▶ _What is required_:
Give the records back exactly as written, but without the images.

Study material Block Start

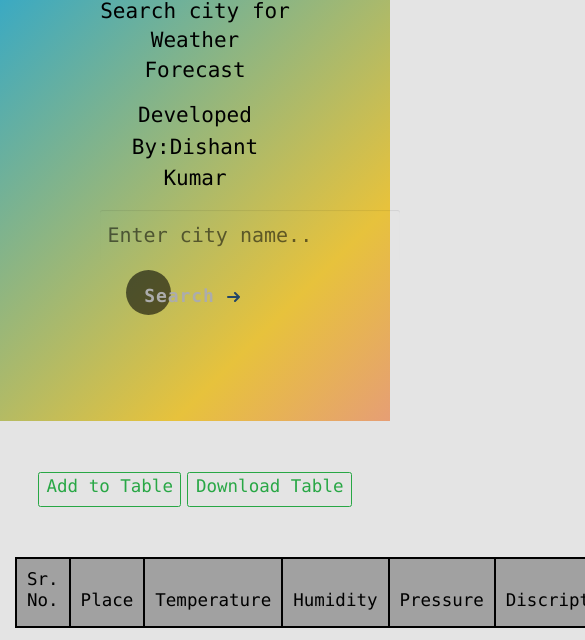
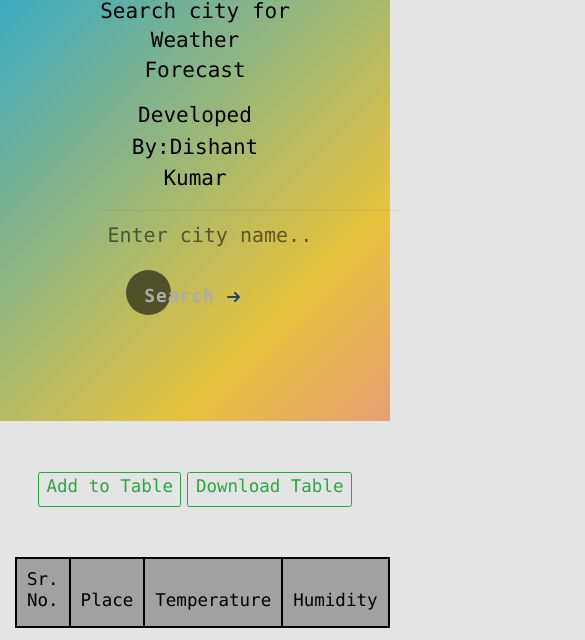
Before and after one commit to dishu987/WeatherForcecastApp, a plain HTML site: page index.html in a window 390 px wide. Shown: the part 204-844 px from the top of the page, 585 px wide, since content can reach past the window. Drawn offline with nearby package versions, Linux system fonts and the light colour scheme.

Commit message:
Update index.html

```diff
--- a/index.html
+++ b/index.html
@@ -137,7 +137,7 @@
                 <h3>Download Table</h3>
             </button>
         </div>
-        <div class="col-sm-12" style="width: 100%;">
+        <div class="col-sm-12" style="overflow:auto">
             <table class="table" id="mydata" style="overflow: scroll;">
                 <thead class="thead-light">
                     <tr>
```
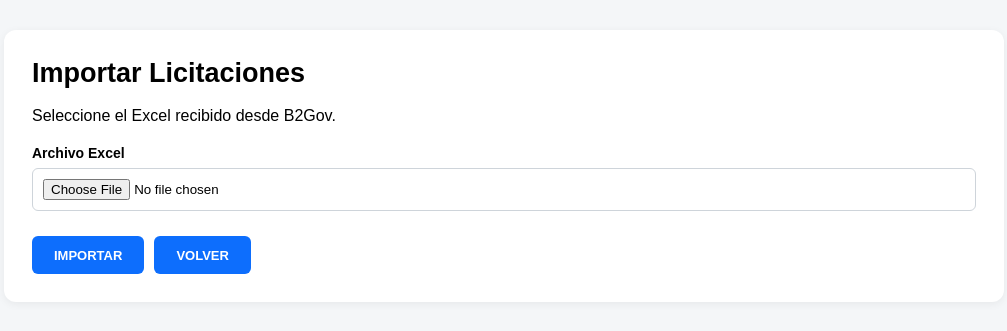
After one commit to MarianGCG/InformesLicitaciones, a Django app: page /importar/ in a window 1280 px wide. The commit adds this page. Shown: the top 331 px of the page, without its empty margins (136-1143 px from the left). Run offline with Django 5.2, Linux system fonts and the light colour scheme.

Commit message:
Agrega importacion web de licitaciones

```diff
--- /dev/null
+++ b/InfEje/templates/InfEje/importar.html
@@ -0,0 +1,224 @@
+<!DOCTYPE html>
+
+<html lang="es">
+
+<head>
+
+    <meta charset="UTF-8">
+
+    <meta
+        name="viewport"
+        content="width=device-width, initial-scale=1.0"
+    >
+
+    <title>Importar Licitaciones</title>
+
+    <style>
+
+        * {
+            box-sizing: border-box;
+        }
+
+        body {
+            margin: 0;
+
+            font-family: Arial, sans-serif;
+
+            background: #f4f6f8;
+
+            color: #000;
+        }
+
+        .contenedor {
+            width: 95%;
+
+            max-width: 1000px;
+
+            margin: 30px auto;
+        }
+
+        .tarjeta {
+            background: #fff;
+
+            border-radius: 12px;
+
+            padding: 28px;
+
+            box-shadow:
+                0 2px 8px
+                rgba(0, 0, 0, 0.06);
+        }
+
+        h1 {
+            margin-top: 0;
+
+            font-size: 27px;
+        }
+
+        .campo {
+            margin-top: 20px;
+        }
+
+        .campo label {
+            display: block;
+
+            margin-bottom: 7px;
+
+            font-weight: 700;
+
+            font-size: 14px;
+        }
+
+        input[type="file"] {
+            width: 100%;
+
+            padding: 10px;
+
+            border: 1px solid #ced4da;
+
+            border-radius: 6px;
+
+            background: #fff;
+        }
+
+        .botones {
+            margin-top: 25px;
+
+            display: flex;
+
+            gap: 10px;
+        }
+
+        .boton {
+            display: inline-flex;
+
+            align-items: center;
+
+            justify-content: center;
+
+            height: 38px;
+
+            padding: 0 22px;
+
+            border: none;
+
+            border-radius: 6px;
+
+            background: #0d6efd;
+
+            color: #fff;
+
+            font-size: 13px;
+
+            font-weight: 700;
+
+            text-decoration: none;
+
+            cursor: pointer;
+        }
+
+        .boton:hover {
+            background: #0b5ed7;
+            color: #fff;
+        }
+
+        .mensaje {
+            margin-bottom: 20px;
+
+            padding: 12px 15px;
+
+            border-radius: 6px;
+
+            background: #f1f3f5;
+
+            font-weight: 600;
+        }
+
+    </style>
+
+</head>
+
+
+<body>
+
+<div class="contenedor">
+
+    <div class="tarjeta">
+
+        <h1>
+            Importar Licitaciones
+        </h1>
+
+        <p>
+            Seleccione el Excel recibido desde B2Gov.
+        </p>
+
+
+        {% if messages %}
+
+            {% for message in messages %}
+
+                <div class="mensaje">
+
+                    {{ message }}
+
+                </div>
+
+            {% endfor %}
+
+        {% endif %}
+
+
+        <form
+            method="post"
+            enctype="multipart/form-data"
+        >
+
+            {% csrf_token %}
+
+
+            <div class="campo">
+
+                <label for="archivo">
+                    Archivo Excel
+                </label>
+
+                <input
+                    type="file"
+                    id="archivo"
+                    name="archivo"
+                    accept=".xlsx,.xls"
+                    required
+                >
+
+            </div>
+
+
+            <div class="botones">
+
+                <button
+                    type="submit"
+                    class="boton"
+                >
+                    IMPORTAR
+                </button>
+
+
+                <a
+                    href="{% url 'consultar' %}"
+                    class="boton"
+                >
+                    VOLVER
+                </a>
+
+            </div>
+
+        </form>
+
+    </div>
+
+</div>
+
+</body>
+
+</html>
--- a/InfEje/urls.py
+++ b/InfEje/urls.py
@@ -13,6 +13,12 @@ urlpatterns = [
     ),
 
     path(
+        "importar/",
+        views.importar,
+        name="importar"
+    ),
+
+    path(
         "exportar-pdf/",
         exportar_pdf,
         name="exportar_pdf"
--- a/InfEje/views.py
+++ b/InfEje/views.py
@@ -14,6 +14,11 @@ from .models import (
     Empresa,
     RegistroLicitacion
 )
+
+from django.contrib import messages
+from django.shortcuts import render, redirect
+from .importadores import importar_excel
+
 
 
 def consultar(request):
@@ -220,3 +225,69 @@ def consultar(request):
         "InfEje/consultar.html",
         contexto
     )
+
+def importar(request):
+
+    if request.method == "POST":
+
+        archivo = request.FILES.get("archivo")
+
+        if not archivo:
+
+            messages.error(
+                request,
+                "Debe seleccionar un archivo Excel."
+            )
+
+            return redirect("importar")
+
+        if not archivo.name.lower().endswith(
+            (".xlsx", ".xls")
+        ):
+
+            messages.error(
+                request,
+                "El archivo debe ser Excel (.xlsx o .xls)."
+            )
+
+            return redirect("importar")
+
+        try:
+
+            lote, cantidad, empresas_creadas = (
+                importar_excel(
+                    archivo,
+                    archivo.name
+                )
+            )
+
+            messages.success(
+                request,
+                (
+                    f"Archivo importado correctamente. "
+                    f"Lote: {lote.nombre_archivo}. "
+                    f"Registros: {cantidad}. "
+                    f"Empresas nuevas: {empresas_creadas}."
+                )
+            )
+
+            return redirect("importar")
+
+        except ValueError as error:
+
+            messages.error(
+                request,
+                str(error)
+            )
+
+        except Exception as error:
+
+            messages.error(
+                request,
+                f"Error durante la importación: {error}"
+            )
+
+    return render(
+        request,
+        "InfEje/importar.html"
+    )
```
Also changed, not shown: InfEje/importadores.py (+138 -48 lines), InfEje/templates/InfEje/consultar.html (+6 -1 lines).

Study material Block End

▶ _Exercise solution_:
Before and after one commit to dishu987/WeatherForcecastApp, a plain HTML site: page index.html in a window 390 px wide. Shown: the part 204-844 px from the top of the page, 585 px wide, since content can reach past the window. Drawn offline with nearby package versions, Linux system fonts and the light colour scheme.

Commit message:
Update index.html

```diff
--- a/index.html
+++ b/index.html
@@ -137,7 +137,7 @@
                 <h3>Download Table</h3>
             </button>
         </div>
-        <div class="col-sm-12" style="width: 100%;">
+        <div class="col-sm-12" style="overflow:auto">
             <table class="table" id="mydata" style="overflow: scroll;">
                 <thead class="thead-light">
                     <tr>
```
After one commit to MarianGCG/InformesLicitaciones, a Django app: page /importar/ in a window 1280 px wide. The commit adds this page. Shown: the top 331 px of the page, without its empty margins (136-1143 px from the left). Run offline with Django 5.2, Linux system fonts and the light colour scheme.

Commit message:
Agrega importacion web de licitaciones

```diff
--- /dev/null
+++ b/InfEje/templates/InfEje/importar.html
@@ -0,0 +1,224 @@
+<!DOCTYPE html>
+
+<html lang="es">
+
+<head>
+
+    <meta charset="UTF-8">
+
+    <meta
+        name="viewport"
+        content="width=device-width, initial-scale=1.0"
+    >
+
+    <title>Importar Licitaciones</title>
+
+    <style>
+
+        * {
+            box-sizing: border-box;
+        }
+
+        body {
+            margin: 0;
+
+            font-family: Arial, sans-serif;
+
+            background: #f4f6f8;
+
+            color: #000;
+        }
+
+        .contenedor {
+            width: 95%;
+
+            max-width: 1000px;
+
+            margin: 30px auto;
+        }
+
+        .tarjeta {
+            background: #fff;
+
+            border-radius: 12px;
+
+            padding: 28px;
+
+            box-shadow:
+                0 2px 8px
+                rgba(0, 0, 0, 0.06);
+        }
+
+        h1 {
+            margin-top: 0;
+
+            font-size: 27px;
+        }
+
+        .campo {
+            margin-top: 20px;
+        }
+
+        .campo label {
+            display: block;
+
+            margin-bottom: 7px;
+
+            font-weight: 700;
+
+            font-size: 14px;
+        }
+
+        input[type="file"] {
+            width: 100%;
+
+            padding: 10px;
+
+            border: 1px solid #ced4da;
+
+            border-radius: 6px;
+
+            background: #fff;
+        }
+
+        .botones {
+            margin-top: 25px;
+
+            display: flex;
+
+            gap: 10px;
+        }
+
+        .boton {
+            display: inline-flex;
+
+            align-items: center;
+
+            justify-content: center;
+
+            height: 38px;
+
+            padding: 0 22px;
+
+            border: none;
+
+            border-radius: 6px;
+
+            background: #0d6efd;
+
+            color: #fff;
+
+            font-size: 13px;
+
+            font-weight: 700;
+
+            text-decoration: none;
+
+            cursor: pointer;
+        }
+
+        .boton:hover {
+            background: #0b5ed7;
+            color: #fff;
+        }
+
+        .mensaje {
+            margin-bottom: 20px;
+
+            padding: 12px 15px;
+
+            border-radius: 6px;
+
+            background: #f1f3f5;
+
+            font-weight: 600;
+        }
+
+    </style>
+
+</head>
+
+
+<body>
+
+<div class="contenedor">
+
+    <div class="tarjeta">
+
+        <h1>
+            Importar Licitaciones
+        </h1>
+
+        <p>
+            Seleccione el Excel recibido desde B2Gov.
+        </p>
+
+
+        {% if messages %}
+
+            {% for message in messages %}
+
+                <div class="mensaje">
+
+                    {{ message }}
+
+                </div>
+
+            {% endfor %}
+
+        {% endif %}
+
+
+        <form
+            method="post"
+            enctype="multipart/form-data"
+        >
+
+            {% csrf_token %}
+
+
+            <div class="campo">
+
+                <label for="archivo">
+                    Archivo Excel
+                </label>
+
+                <input
+                    type="file"
+                    id="archivo"
+                    name="archivo"
+                    accept=".xlsx,.xls"
+                    required
+                >
+
+            </div>
+
+
+            <div class="botones">
+
+                <button
+                    type="submit"
+                    class="boton"
+                >
+                    IMPORTAR
+                </button>
+
+
+                <a
+                    href="{% url 'consultar' %}"
+                    class="boton"
+                >
+                    VOLVER
+                </a>
+
+            </div>
+
+        </form>
+
+    </div>
+
+</div>
+
+</body>
+
+</html>
--- a/InfEje/urls.py
+++ b/InfEje/urls.py
@@ -13,6 +13,12 @@ urlpatterns = [
     ),
 
     path(
+        "importar/",
+        views.importar,
+        name="importar"
+    ),
+
+    path(
         "exportar-pdf/",
         exportar_pdf,
         name="exportar_pdf"
--- a/InfEje/views.py
+++ b/InfEje/views.py
@@ -14,6 +14,11 @@ from .models import (
     Empresa,
     RegistroLicitacion
 )
+
+from django.contrib import messages
+from django.shortcuts import render, redirect
+from .importadores import importar_excel
+
 
 
 def consultar(request):
@@ -220,3 +225,69 @@ def consultar(request):
         "InfEje/consultar.html",
         contexto
     )
+
+def importar(request):
+
+    if request.method == "POST":
+
+        archivo = request.FILES.get("archivo")
+
+        if not archivo:
+
+            messages.error(
+                request,
+                "Debe seleccionar un archivo Excel."
+            )
+
+            return redirect("importar")
+
+        if not archivo.name.lower().endswith(
+            (".xlsx", ".xls")
+        ):
+
+            messages.error(
+                request,
+                "El archivo debe ser Excel (.xlsx o .xls)."
+            )
+
+            return redirect("importar")
+
+        try:
+
+            lote, cantidad, empresas_creadas = (
+                importar_excel(
+                    archivo,
+                    archivo.name
+                )
+            )
+
+            messages.success(
+                request,
+                (
+                    f"Archivo importado correctamente. "
+                    f"Lote: {lote.nombre_archivo}. "
+                    f"Registros: {cantidad}. "
+                    f"Empresas nuevas: {empresas_creadas}."
+                )
+            )
+
+            return redirect("importar")
+
+        except ValueError as error:
+
+            messages.error(
+                request,
+                str(error)
+            )
+
+        except Exception as error:
+
+            messages.error(
+                request,
+                f"Error durante la importación: {error}"
+            )
+
+    return render(
+        request,
+        "InfEje/importar.html"
+    )
```
Also changed, not shown: InfEje/importadores.py (+138 -48 lines), InfEje/templates/InfEje/consultar.html (+6 -1 lines).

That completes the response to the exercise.